**Work task:** If a line in the records below contains "extends", copy that line.

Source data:
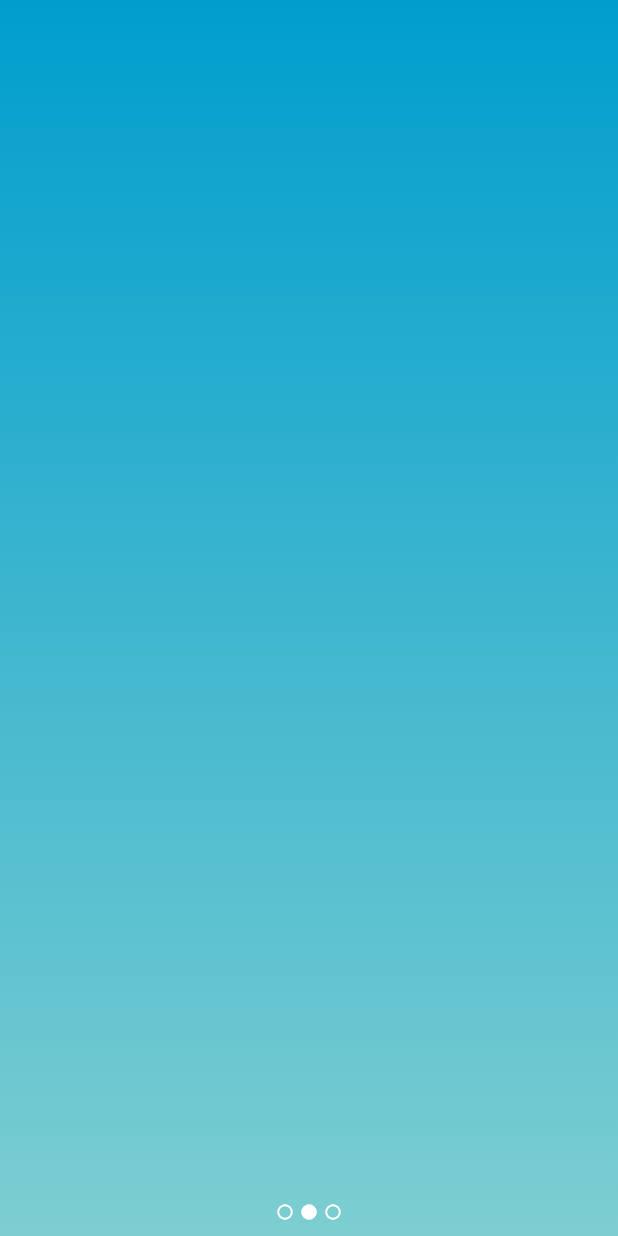
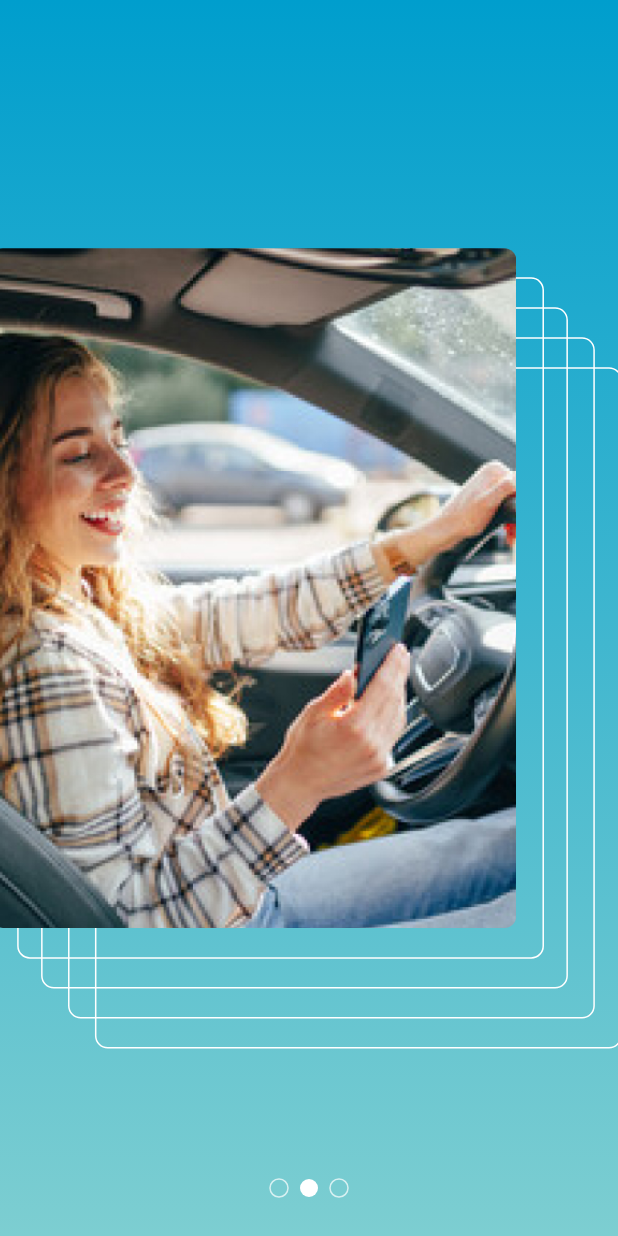
Before and after one commit to carlsenior/parkspace, a Flutter app: the screen it shows after launch, swiped to page 2, on a phone screen of 412 x 824 dp. Run offline on Flutter 3.47's test engine with Material 2 defaults, Android fonts, the phone set to English and light mode, and no system bars; drawn by our look-alikes of smooth_page_indicator; our stand-ins replace go_router, hexcolor, shared_preferences.

Commit message:
In Progress Onboard

```diff
--- /dev/null
+++ b/lib/components/filled_image.dart
@@ -0,0 +1,18 @@
+import 'package:flutter/material.dart';
+
+class FilledImage extends StatelessWidget {
+  const FilledImage({Key? key, required this.imageURL}) : super(key: key);
+
+  final String imageURL;
+
+  @override
+  Widget build(BuildContext context) {
+    return Image.asset(
+      imageURL,
+      height: double.infinity,
+      width: double.infinity,
+      fit: BoxFit.cover,
+      alignment: Alignment.center,
+    );
+  }
+}
--- a/lib/globals/utils/helper.dart
+++ b/lib/globals/utils/helper.dart
@@ -9,7 +9,9 @@ class Helper {
 
   void setStatusbarColor(Color c, {bool dark = false}) {
     SystemChrome.setSystemUIOverlayStyle(dark
-        ? SystemUiOverlayStyle.dark.copyWith(statusBarColor: c)
-        : SystemUiOverlayStyle.light.copyWith(statusBarColor: c));
+        ? SystemUiOverlayStyle.dark
+            .copyWith(statusBarColor: c, systemNavigationBarColor: c)
+        : SystemUiOverlayStyle.light
+            .copyWith(statusBarColor: c, systemNavigationBarColor: c));
   }
 }
--- a/lib/main.dart
+++ b/lib/main.dart
@@ -9,12 +9,12 @@ void main() async {
   WidgetsFlutterBinding.ensureInitialized();
   SharedPreferences prefs = await SharedPreferences.getInstance();
 
-  // Hide navigation bar - Full screen mode
+  // Full screen mode
   SystemChrome.setEnabledSystemUIMode(SystemUiMode.manual,
       overlays: [SystemUiOverlay.top]);
-
   Helper helper = Helper();
   helper.setStatusbarColor(Colors.transparent);
 
+  // run app
   runApp(App(prefs: prefs));
 }
--- a/lib/screens/onboard/onboard_screen.dart
+++ b/lib/screens/onboard/onboard_screen.dart
@@ -1,7 +1,7 @@
 import 'package:flutter/material.dart';
-import 'package:park_space/globals/utils/helper.dart';
 import 'package:park_space/screens/onboard/pages/Page2.dart';
 import 'package:park_space/screens/onboard/pages/page3.dart';
+import 'package:smooth_page_indicator/smooth_page_indicator.dart';
 
 import 'pages/page1.dart';
 
@@ -12,10 +12,10 @@ class OnBoardScreen extends StatefulWidget {
   State<OnBoardScreen> createState() => _OnBoardScreenState();
 }
 
-class _OnBoardScreenState extends State<OnBoardScreen> {
+class _OnBoardScreenState extends State<OnBoardScreen>
+    with TickerProviderStateMixin {
   late PageController _controller;
 
-  int _activeIndex = 0;
   List<Widget> pages = [const Page1(), const Page2(), const Page3()];
 
   @override
@@ -38,11 +38,6 @@ class _OnBoardScreenState extends State<OnBoardScreen> {
           PageView.builder(
               itemCount: pages.length,
               controller: _controller,
-              onPageChanged: (value) {
-                setState(() {
-                  _activeIndex = value;
-                });
-              },
               itemBuilder: (context, index) {
                 return pages[index];
               }),
@@ -50,39 +45,24 @@ class _OnBoardScreenState extends State<OnBoardScreen> {
               left: 0,
               bottom: 0,
               right: 0,
-            height: 32,
-            child: Container(
-              color: Colors.transparent,
+              height: 64,
               child: Row(
                 mainAxisAlignment: MainAxisAlignment.center,
-                  children: List<Widget>.generate(
-                    pages.length,
-                    (index) => InkWell(
-                        onTap: () {
-                          _controller.animateToPage(index,
-                              duration: const Duration(milliseconds: 300),
-                              curve: Curves.bounceInOut);
-                        },
-                        child: _activeIndex == index
-                            ? const SizedBox(
-                                width: 16,
-                                child: Icon(
-                                  Icons.circle,
-                                  color: Colors.white,
-                                  size: 12,
-                                ),
+                children: [
+                  SmoothPageIndicator(
+                    controller: _controller,
+                    count: pages.length,
+                    effect: const WormEffect(
+                        strokeWidth: 1,
+                        dotWidth: 12,
+                        dotHeight: 12,
+                        spacing: 8,
+                        paintStyle: PaintingStyle.stroke,
+                        dotColor: Colors.white70,
+                        activeDotColor: Colors.white),
                   )
-                            : const SizedBox(
-                                width: 16,
-                                child: Icon(
-                                  Icons.radio_button_unchecked,
-                                  color: Colors.white,
-                                  size: 12,
-                                ),
+                ],
               )),
-                  )),
-            ),
-          ),
         ],
       ),
     );
--- a/lib/screens/onboard/pages/page1.dart
+++ b/lib/screens/onboard/pages/page1.dart
@@ -1,18 +1,14 @@
 import 'package:flutter/material.dart';
+import 'package:park_space/components/filled_image.dart';
 
 class Page1 extends StatelessWidget {
   const Page1({Key? key}) : super(key: key);
 
   @override
   Widget build(BuildContext context) {
-    return Center(
-      child: Image.asset(
-        'assets/images/onboard/image_29_onboard.jpg',
-        height: double.infinity,
-        width: double.infinity,
-        fit: BoxFit.cover,
-        alignment: Alignment.center,
-      ),
+    return const Center(
+      child:
+          FilledImage(imageURL: 'assets/images/onboard/image_29_onboard.jpg'),
     );
   }
 }
--- a/lib/screens/onboard/pages/page2.dart
+++ b/lib/screens/onboard/pages/page2.dart
@@ -1,11 +1,23 @@
 import 'package:flutter/material.dart';
 import 'package:hexcolor/hexcolor.dart';
+import 'package:park_space/components/filled_image.dart';
 
 class Page2 extends StatelessWidget {
   const Page2({Key? key}) : super(key: key);
 
   @override
   Widget build(BuildContext context) {
+    double screenWidth = MediaQuery.of(context).size.width;
+    double screenHeight = MediaQuery.of(context).size.height;
+    double strokeRectWidth = screenWidth * 0.85;
+    double strokeRectHeight = screenHeight * 0.55;
+    double strokeWidthGap = (screenWidth - strokeRectWidth + 10) / 4.0;
+    double strokeHeightGap = strokeWidthGap + 2.0;
+
+    double initStrokeRectTop =
+        (screenHeight - strokeRectHeight - 4 * strokeHeightGap) / 2.0 +
+            5 * strokeHeightGap;
+
     return Container(
       width: double.infinity,
       height: double.infinity,
@@ -14,9 +26,83 @@ class Page2 extends StatelessWidget {
               begin: Alignment.topLeft,
               end: Alignment.bottomLeft,
               colors: [HexColor('#009ECD'), HexColor('#7DCED1')])),
-      child: const Stack(
-        children: [],
+      child: Stack(
+        children: [
+          Positioned(
+            right: -2,
+            top: initStrokeRectTop,
+            width: strokeRectWidth,
+            height: strokeRectHeight,
+            child: CustomPaint(
+              size: Size(strokeRectWidth, strokeRectHeight),
+              painter: StrokeRectangle(strokeColor: Colors.white),
+            ),
+          ),
+          Positioned(
+              right: -2 + strokeWidthGap,
+              top: initStrokeRectTop - strokeHeightGap,
+              width: strokeRectWidth,
+              height: strokeRectHeight,
+              child: CustomPaint(
+                size: Size(strokeRectWidth, strokeRectHeight),
+                painter: StrokeRectangle(strokeColor: Colors.white),
+              )),
+          Positioned(
+              right: -2 + strokeWidthGap * 2,
+              top: initStrokeRectTop - strokeHeightGap * 2,
+              width: strokeRectWidth,
+              height: strokeRectHeight,
+              child: CustomPaint(
+                size: Size(strokeRectWidth, strokeRectHeight),
+                painter: StrokeRectangle(strokeColor: Colors.white),
+              )),
+          Positioned(
+              right: -4 + strokeWidthGap * 3,
+              top: initStrokeRectTop - strokeHeightGap * 3,
+              width: strokeRectWidth,
+              height: strokeRectHeight,
+              child: CustomPaint(
+                size: Size(strokeRectWidth, strokeRectHeight),
+                painter: StrokeRectangle(strokeColor: Colors.white),
+              )),
+          Positioned(
+              right: -4 + strokeWidthGap * 4,
+              top: initStrokeRectTop - strokeHeightGap * 4,
+              width: strokeRectWidth,
+              height: strokeRectHeight,
+              child: ClipRRect(
+                borderRadius: BorderRadius.circular(8.0),
+                child: const FilledImage(
+                    imageURL:
+                        'assets/images/onboard/240_F_627349647_onboard.jpg'),
+              )),
+        ],
       ),
     );
   }
 }
+
+class StrokeRectangle extends CustomPainter {
+  StrokeRectangle({required this.strokeColor}) {
+    _paint
+      ..color = strokeColor
+      ..strokeWidth = 1
+      ..style = PaintingStyle.stroke;
+  }
+
+  final Paint _paint = Paint();
+  final Color strokeColor;
+
+  @override
+  void paint(Canvas canvas, Size size) {
+    canvas.drawRRect(
+        RRect.fromRectAndRadius(Rect.fromLTWH(0, 0, size.width, size.height),
+            const Radius.circular(8.0)),
+        _paint);
+  }
+
+  @override
+  bool shouldRepaint(covariant CustomPainter oldDelegate) {
+    return false;
+  }
+}
--- a/pubspec.yaml
+++ b/pubspec.yaml
@@ -39,6 +39,7 @@ dependencies:
   go_router: ^12.1.0
   provider: ^6.0.5
   hexcolor: ^3.0.1
+  smooth_page_indicator: ^1.1.0
 
 dev_dependencies:
   flutter_test:
```
Also changed, not shown: pubspec.lock. Lines whose indentation alone changed are shown as unchanged.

**Response:**
+class FilledImage extends StatelessWidget {
@@ -12,10 +12,10 @@ class OnBoardScreen extends StatefulWidget {
-class _OnBoardScreenState extends State<OnBoardScreen> {
+class _OnBoardScreenState extends State<OnBoardScreen>
@@ -38,11 +38,6 @@ class _OnBoardScreenState extends State<OnBoardScreen> {
@@ -50,39 +45,24 @@ class _OnBoardScreenState extends State<OnBoardScreen> {
 class Page1 extends StatelessWidget {
 class Page2 extends StatelessWidget {
@@ -14,9 +26,83 @@ class Page2 extends StatelessWidget {
+class StrokeRectangle extends CustomPainter {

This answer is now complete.